What are the five “suckiest” things about being an adult? Taxes, working a 9-5 job, minivans, responsibilities and cubicles, at least according to a survey of high school students cited by Steelcase’s Rick Mohr. Sounds about right to me. Seventh on the list was dying, so cubicles, his life’s work and company’s focus, were two worse than death, noted the consultant for the office furniture manufacturer.
Mohr was speaking to an audience of approximately 200 attendees at the Society for Hospitality and Foodservice Management’s Critical Issues Conference about the next generation of workers and what the office (and cafeteria) of the future might look like.
Who are these workers and what do they want? Today they are mostly from Gen Y, which continues to make up a growing share of the workforce as Boomers reach the twilight of their careers.

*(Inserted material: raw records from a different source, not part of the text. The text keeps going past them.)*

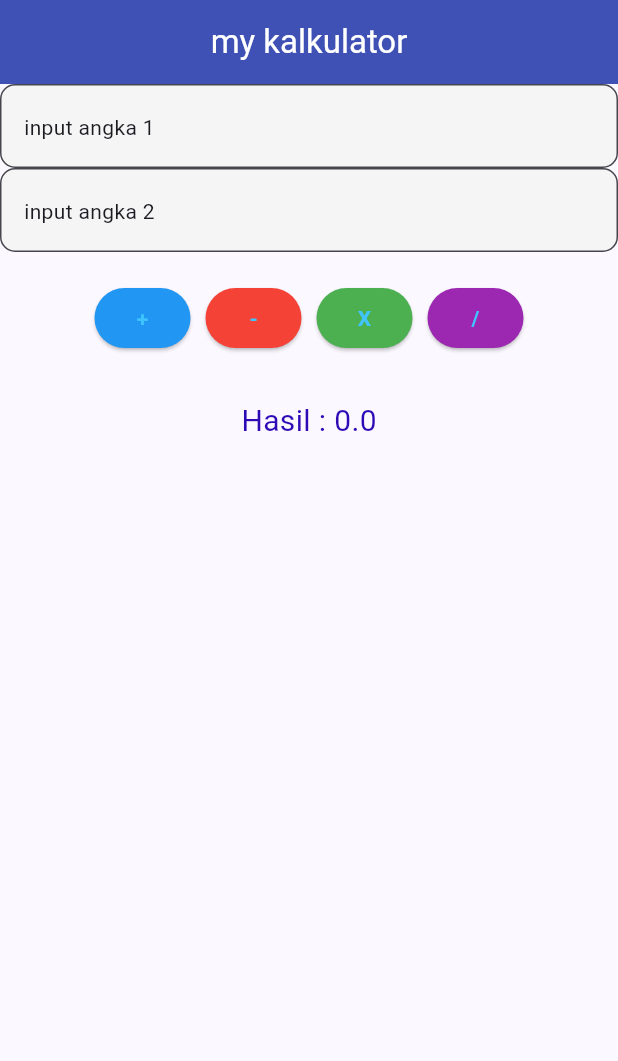
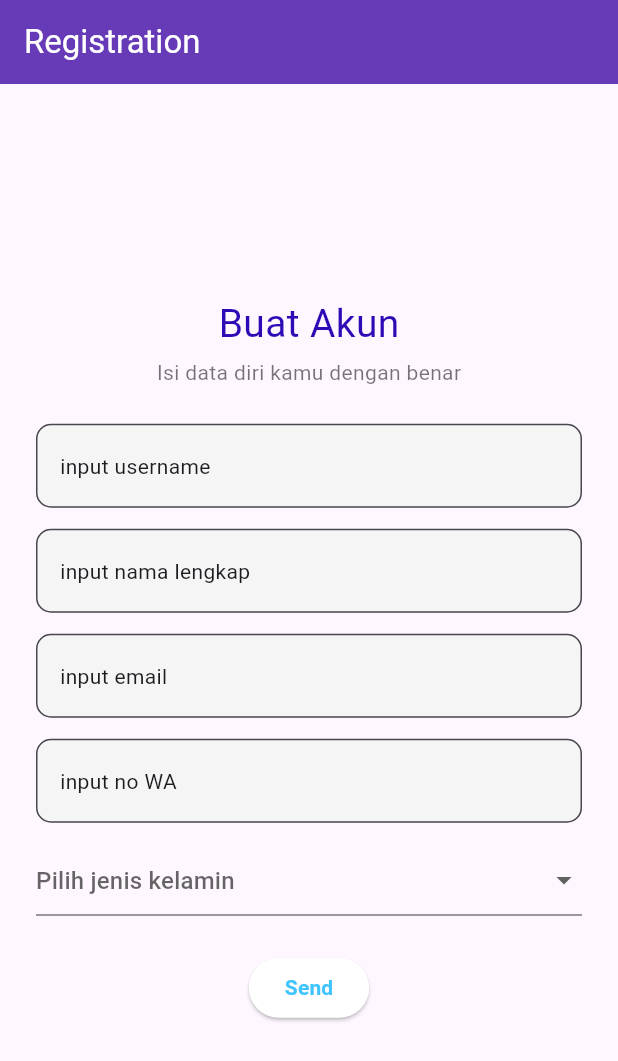
Before and after one commit to abdillahf-art/fluttertes, a Flutter app: the screen it shows after launch, on a phone screen of 412 x 824 dp. Shown: the top 1061 px of the screen. Run offline on Flutter 3.47's test engine with Material 3 defaults, Android fonts, the phone set to English and light mode, and no system bars; our stand-ins replace get.

Commit message:
registration

```diff
--- /dev/null
+++ b/lib/controllers/confirm_registration.dart
@@ -0,0 +1,21 @@
+import 'package:get/get.dart';
+
+class ConfirmRegistrationController extends GetxController {
+  late String username;
+  late String nama_lengkap;
+  late String email;
+  late String no_wa;
+  late String jenis_kelamin;
+
+  @override
+  void onInit() {
+    // TODO: implement onInit
+    super.onInit();
+    final arguments = Get.arguments;
+    username = arguments["username"];
+    nama_lengkap = arguments["nama_lengkap"];
+    email = arguments["email"];
+    no_wa = arguments["no_wa"];
+    jenis_kelamin = arguments["jenis_kelamin"];
+  }
+}
--- /dev/null
+++ b/lib/controllers/registration_controller.dart
@@ -0,0 +1,3 @@
+import 'package:get/get.dart';
+
+class RegistrationController extends GetxController {}
--- a/lib/main.dart
+++ b/lib/main.dart
@@ -1,5 +1,5 @@
+import 'package:fluttertes/routes.dart';
 import 'package:flutter/material.dart';
-import 'package:fluttertes/calculator2_page.dart';
 import 'package:get/get.dart';
 
 void main() {
@@ -9,21 +9,20 @@ void main() {
 class MyApp extends StatelessWidget {
   const MyApp({super.key});
 
-  // This widget is the root of your application.
   @override
   Widget build(BuildContext context) {
     return GetMaterialApp(
-      title: 'Flutter Demo',
+      title: "Belajar Flutter GetX",
+      debugShowCheckedModeBanner: false,
+      initialRoute: Routes.registraion,
+      getPages: Routes.myPages,
       theme: ThemeData(
-        colorScheme: ColorScheme.fromSeed(seedColor: Colors.indigo),
-        useMaterial3: true,
+        colorScheme: ColorScheme.fromSeed(seedColor: Colors.deepPurple),
         appBarTheme: const AppBarTheme(
-          centerTitle: true,
-          backgroundColor: Colors.indigo,
+          backgroundColor: Colors.deepPurple,
           foregroundColor: Colors.white,
         ),
       ),
-      home: CalculatorPage(),
     );
   }
 }
--- /dev/null
+++ b/lib/pages/registration_page.dart
@@ -0,0 +1,105 @@
+import 'package:fluttertes/components/custom_button.dart';
+import 'package:fluttertes/components/custom_text.dart';
+import 'package:fluttertes/components/custom_textfield.dart';
+import 'package:fluttertes/routes.dart';
+import 'package:flutter/material.dart';
+import 'package:flutter/services.dart';
+import 'package:get/get.dart';
+
+class RegistrationPage extends StatelessWidget {
+  const RegistrationPage({super.key});
+
+  @override
+  Widget build(BuildContext context) {
+    TextEditingController txtUsername = TextEditingController();
+    TextEditingController txtNamaLengkap = TextEditingController();
+    TextEditingController txtEmail = TextEditingController();
+    TextEditingController txtNoWa = TextEditingController();
+    final RxString jenisKelamin = "".obs;
+
+    return Scaffold(
+      appBar: AppBar(
+        title: const CustomText(
+          myText: "Registration",
+          fontSize: 22,
+          myColor: Colors.white,
+        ),
+      ),
+      body: Center(
+        child: SingleChildScrollView(
+          padding: const EdgeInsets.all(24),
+          child: ConstrainedBox(
+            constraints: const BoxConstraints(maxWidth: 420),
+            child: Column(
+              mainAxisSize: MainAxisSize.min,
+              children: [
+                const CustomText(myText: "Buat Akun", fontSize: 26),
+                const SizedBox(height: 4),
+                const Text(
+                  "Isi data diri kamu dengan benar",
+                  style: TextStyle(color: Colors.black54),
+                ),
+                const SizedBox(height: 24),
+                CustomTextfield(
+                  myHint: "input username",
+                  txtController: txtUsername,
+                ),
+                const SizedBox(height: 14),
+                CustomTextfield(
+                  myHint: "input nama lengkap",
+                  txtController: txtNamaLengkap,
+                ),
+                const SizedBox(height: 14),
+                CustomTextfield(
+                  myHint: "input email",
+                  txtController: txtEmail,
+                ),
+                const SizedBox(height: 14),
+                CustomTextfield(
+                  myHint: "input no WA",
+                  txtController: txtNoWa,
+                  keyboardType: TextInputType.number,
+                  inputFormatters: [FilteringTextInputFormatter.digitsOnly],
+                ),
+                const SizedBox(height: 14),
+                Obx(
+                  () => DropdownButtonFormField<String>(
+                    isExpanded: true,
+                    decoration: const InputDecoration(
+                      hintText: "Pilih jenis kelamin",
+                    ),
+                    value: jenisKelamin.value.isEmpty
+                        ? null
+                        : jenisKelamin.value,
+                    items: ["Laki-laki", "Perempuan"]
+                        .map(
+                          (g) => DropdownMenuItem(value: g, child: Text(g)),
+                        )
+                        .toList(),
+                    onChanged: (v) => jenisKelamin.value = v!,
+                  ),
+                ),
+                const SizedBox(height: 24),
+                CustomButton(
+                  myText: "Send",
+                  onPressed: () {
+                    Get.toNamed(
+                      Routes.confirm_registraion,
+                      arguments: {
+                        "username": txtUsername.text,
+                        "nama_lengkap": txtNamaLengkap.text,
+                        "email": txtEmail.text,
+                        "no_wa": txtNoWa.text,
+                        "jenis_kelamin": jenisKelamin.value,
+                      },
+                    );
+                  },
+                ),
+              ],
+            ),
+          ),
+        ),
+      ),
+    );
+  }
+}
--- /dev/null
+++ b/lib/routes.dart
@@ -0,0 +1,16 @@
+import 'package:fluttertes/pages/confirm_registration_page.dart';
+import 'package:fluttertes/pages/registration_page.dart';
+import 'package:get/get.dart';
+
+class Routes {
+  static const String registraion = "/registraion";
+  static const String confirm_registraion = "/confirm_registraion";
+  // dll
+
+  // kita masukkan ke dalam myPages array
+  static final myPages = [
+    GetPage(name: registraion, page: () => RegistrationPage()),
+    GetPage(name: confirm_registraion, page: () => ConfirmRegistrationPage()),
+    // dll
+  ];
+}
```
Also changed, not shown: lib/pages/confirm_registration_page.dart (added, +56 -0 lines).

If you want more insight into what drives some of those Millennials, read about David Schwartz and a group of college students fighting for sustainable food purchases across college campuses Gen Y, the experts say, seeks authenticity, convenience and shared experiences in their food and life.
But Mohr was really talking about Gen Z, the next generation, born after 1996. They’ve been surrounded by tablets, smartphones and WiFi from the day they were born and now feel like they can work from anywhere. They want a job that means something; collaboration regardless of location, rank or job title; and instead of a work-life balance, they want work-life integration.
“We need to start paying attention now,” he says, because by 2020, up to eight percent of the workforce will be these Gen Zers.
I had the chance to meet several students at Ohio State last month while I was visiting foodservice director and incoming NACUFS president Zia Ahmed and his impressive dining operation. I didn’t ask their age, but I’d guess they were born in the early to mid ’90s.
I had breakfast with a handful of students very involved with Zia’s operations and their passion for the job, focus on a career path and interest in health and wellness were far different than my vague recollections of college. I walked those same sidewalks in Columbus 20 years before with far less direction. Later I had lunch with two members of the Resident Halls Advisory Council, who spoke about the importance of trying new, ethnic and authentic foods.
What intrigues me is our readers in high school and college cafeterias are right now feeding and serving this next generation that our colleagues in healthcare and corporate offices will soon be employing and building offices and cafeterias to satisfy.
I’m curious if you’ve noticed any changes in this year’s class of high school seniors or college freshmen. How are they different from those five or 10 years ago?
I bet the general manager of any hotel or restaurant would love to know and so would the hospitals and businesses that will be employing your students in a few years. You have incredible insight into our future and from what I’ve seen, it looks pretty good.